In a pinch, the butter can still be used soft, but it will keep much better and have more use once hardened.  This compound butter is very versatile and can be used on fish, shellfish, beef, chicken, pasta... In other words, just about anything you can come up with.

Pan Sauces

Many people don't know what they are missing when they cook something in the pan then discard what's left.  Those are the most scrumptious bits stuck on the bottom loaded with flavor and are perfect for making pan sauces. In a few simple steps I will give you the keys to making your own pan sauces.

The fist step is to cook whatever it is your are cooking in a large enough saute pan to hold your liquid for your sauce.  Use enough fat (oil, butter or a combo of both) to cook your protein, but not so much that you have a puddle of fat left in your pan.  If this is the case, then just drain some of it off.  After your protein is cooked, remove it from the pan and hold.  You now have the foundation for your sauce.

The next step is kind of tricky because it involves the fat left over from the initial step.  There should be some fat left from when you first started cooking.  The tricky part, especially if it is your first time making a sauce, is to gauge how much fat you need.  You are going to use this fat to saute the additives to sauce. The additives add highlights of flavor.  They can range from capers or pepper corns, to garlic and shallots, to aromatic herbs and vegetables.  When, sauteing these, you should cook them just until you can smell them.
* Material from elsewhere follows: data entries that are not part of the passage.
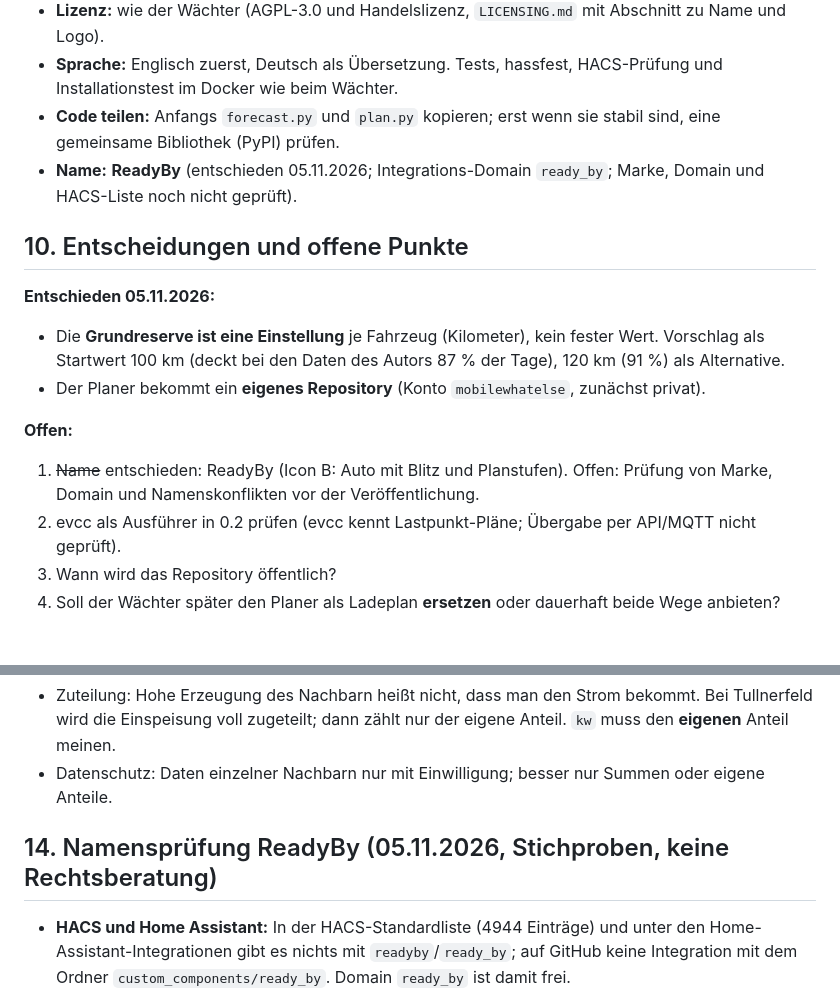
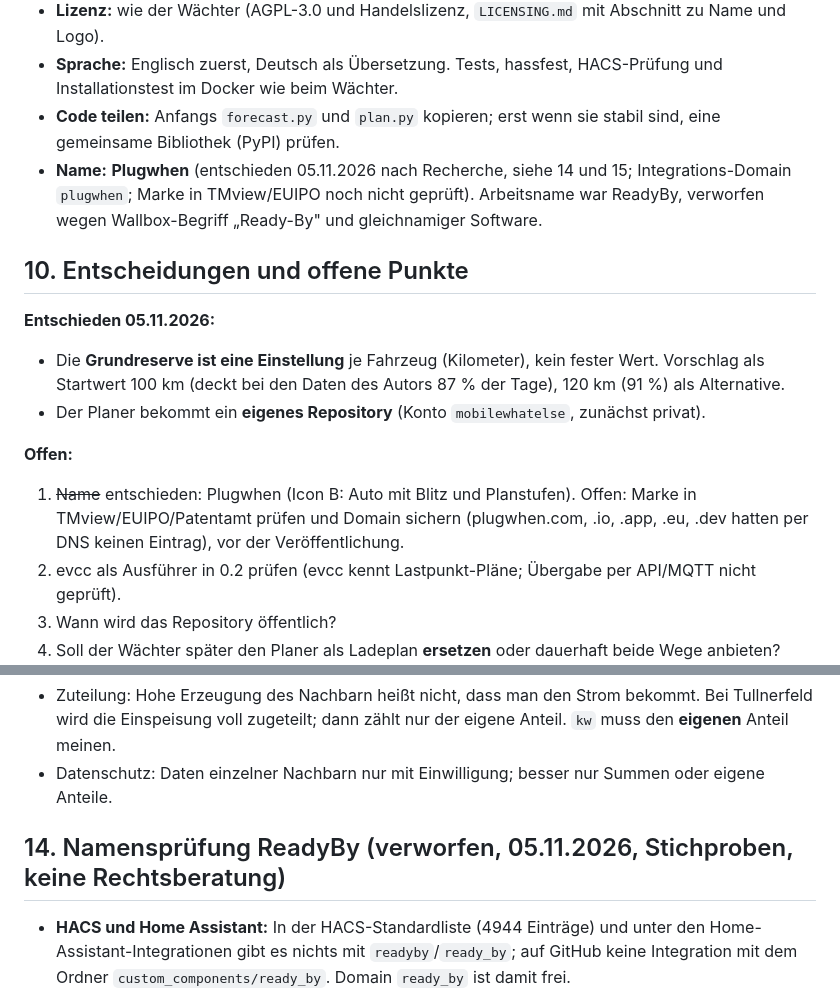
Before and after one commit to mobilewhatelse/plugwhen, a Markdown page: docs/ZUSCHNITT.md, 2 parts joined by grey strips. Rendered like a GitHub page; blank space fills up the shorter version.

```diff
--- a/docs/ZUSCHNITT.md
+++ b/docs/ZUSCHNITT.md
@@ -74,7 +74,7 @@ Einstellung im Planer: „Wallbox wird vom Viertelstunden-Wächter geregelt" (ja
 - **Lizenz:** wie der Wächter (AGPL-3.0 und Handelslizenz, `LICENSING.md` mit Abschnitt zu Name und Logo).
 - **Sprache:** Englisch zuerst, Deutsch als Übersetzung. Tests, hassfest, HACS-Prüfung und Installationstest im Docker wie beim Wächter.
 - **Code teilen:** Anfangs `forecast.py` und `plan.py` kopieren; erst wenn sie stabil sind, eine gemeinsame Bibliothek (PyPI) prüfen.
-- **Name:** **ReadyBy** (entschieden 05.11.2026; Integrations-Domain `ready_by`; Marke, Domain und HACS-Liste noch nicht geprüft).
+- **Name:** **Plugwhen** (entschieden 05.11.2026 nach Recherche, siehe 14 und 15; Integrations-Domain `plugwhen`; Marke in TMview/EUIPO noch nicht geprüft). Arbeitsname war ReadyBy, verworfen wegen Wallbox-Begriff „Ready-By" und gleichnamiger Software.
 
 ## 10. Entscheidungen und offene Punkte
 **Entschieden 05.11.2026:**
@@ -82,7 +82,7 @@ Einstellung im Planer: „Wallbox wird vom Viertelstunden-Wächter geregelt" (ja
 - Der Planer bekommt ein **eigenes Repository** (Konto `mobilewhatelse`, zunächst privat).
 
 **Offen:**
-1. ~~Name~~ entschieden: ReadyBy (Icon B: Auto mit Blitz und Planstufen). Offen: Prüfung von Marke, Domain und Namenskonflikten vor der Veröffentlichung.
+1. ~~Name~~ entschieden: Plugwhen (Icon B: Auto mit Blitz und Planstufen). Offen: Marke in TMview/EUIPO/Patentamt prüfen und Domain sichern (plugwhen.com, .io, .app, .eu, .dev hatten per DNS keinen Eintrag), vor der Veröffentlichung.
 2. evcc als Ausführer in 0.2 prüfen (evcc kennt Lastpunkt-Pläne; Übergabe per API/MQTT nicht geprüft).
 3. Wann wird das Repository öffentlich?
 4. Soll der Wächter später den Planer als Ladeplan **ersetzen** oder dauerhaft beide Wege anbieten?
@@ -128,7 +128,7 @@ Eingänge: Haus-Prognose, Grenze (erlaubter Bezug), **Verfügbarkeit von Strom**
 - Zuteilung: Hohe Erzeugung des Nachbarn heißt nicht, dass man den Strom bekommt. Bei Tullnerfeld wird die Einspeisung voll zugeteilt; dann zählt nur der eigene Anteil. `kw` muss den **eigenen** Anteil meinen.
 - Datenschutz: Daten einzelner Nachbarn nur mit Einwilligung; besser nur Summen oder eigene Anteile.
 
-## 14. Namensprüfung ReadyBy (05.11.2026, Stichproben, keine Rechtsberatung)
+## 14. Namensprüfung ReadyBy (verworfen, 05.11.2026, Stichproben, keine Rechtsberatung)
 - **HACS und Home Assistant:** In der HACS-Standardliste (4944 Einträge) und unter den Home-Assistant-Integrationen gibt es nichts mit `readyby`/`ready_by`; auf GitHub keine Integration mit dem Ordner `custom_components/ready_by`. Domain `ready_by` ist damit frei.
 - **Internet-Domains (nur DNS-Abfrage, kein Registrar-Test):** `readyby.com` und `readyby.eu` sind belegt (Seiten nicht lesbar); `readyby.app` gehört einer App „ReadyBy“ (ReadyBy Ltd, Rückwärtsplanung von Terminen, nichts mit Auto oder Energie); `getreadyby.com` ist belegt, die Seite leer. Ohne DNS-Eintrag: `.at`, `.io`, `.dev`, `.energy` (das heißt nicht, dass sie frei sind).
 - **Marke:** In den Suchtreffern keine Eintragung gefunden. TMview, EUIPO und das Österreichische Patentamt sind damit **nicht** geprüft (Suchmaschinen indizieren sie kaum); das muss direkt dort geschehen, bevor es kommerziell wird.
```
Also changed, not shown: LICENSING.md (+1 -1 lines), README.md (+3 -3 lines), brand/logo.png, brand/logo@2x.png, 4 other files.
When you can finally smell your additives, then you add liquid such as chicken stock or wine.  You don't need a whole lot of liquid.  Usually about half to a full cup will do, depending on how much sauce you want to do.  When you add your liquid to the hot pan, it will dislodge all the tasty bits that were left on the bottom.  You can help the process by stirring the liquid and scrapping the bottom of the pan with a whisk (it will come in handy later as well).  This step is called deglazing the pan.   Now you just let the liquid reduce by half to 3/4 of its original volume. Some would say let the pan be almost dry, but I think it makes a fuller sauce to have some liquid. 

The last step is the hardest because it requires patience.  What you are going to do is add butter.  This is called mounting a sauce.  The butter gives the sauce flavor as well as shine and thickens it up.  You will need about half a stick to a stick of butter.  The key to adding the sauce is to break it up into small pieces and adding it slowly.  Cut the butter into about eight to twelve small pieces.  Then whisk the butter in one piece at a time, making sure that the butter is completely incorporated into the sauce before adding the next piece.  Another key to the butter is to make sure it is as cold as possible.  If you can cut the butter and keep it in the refrigerator until you need it.  If it starts to get hot, stick it in the freezer. 

After all the butter is incorporated, adjust the seasonings on the sauce.  The sauce should be nice and thick and coat the back of a spoon easily.  If it is still a little thin, then add a little more butter.  If you add too much butter, the sauce will break and be grainy.  You can try to fix it by adding a bit more liquid.  With a little bit of practice, you can be making pan sauces in no time.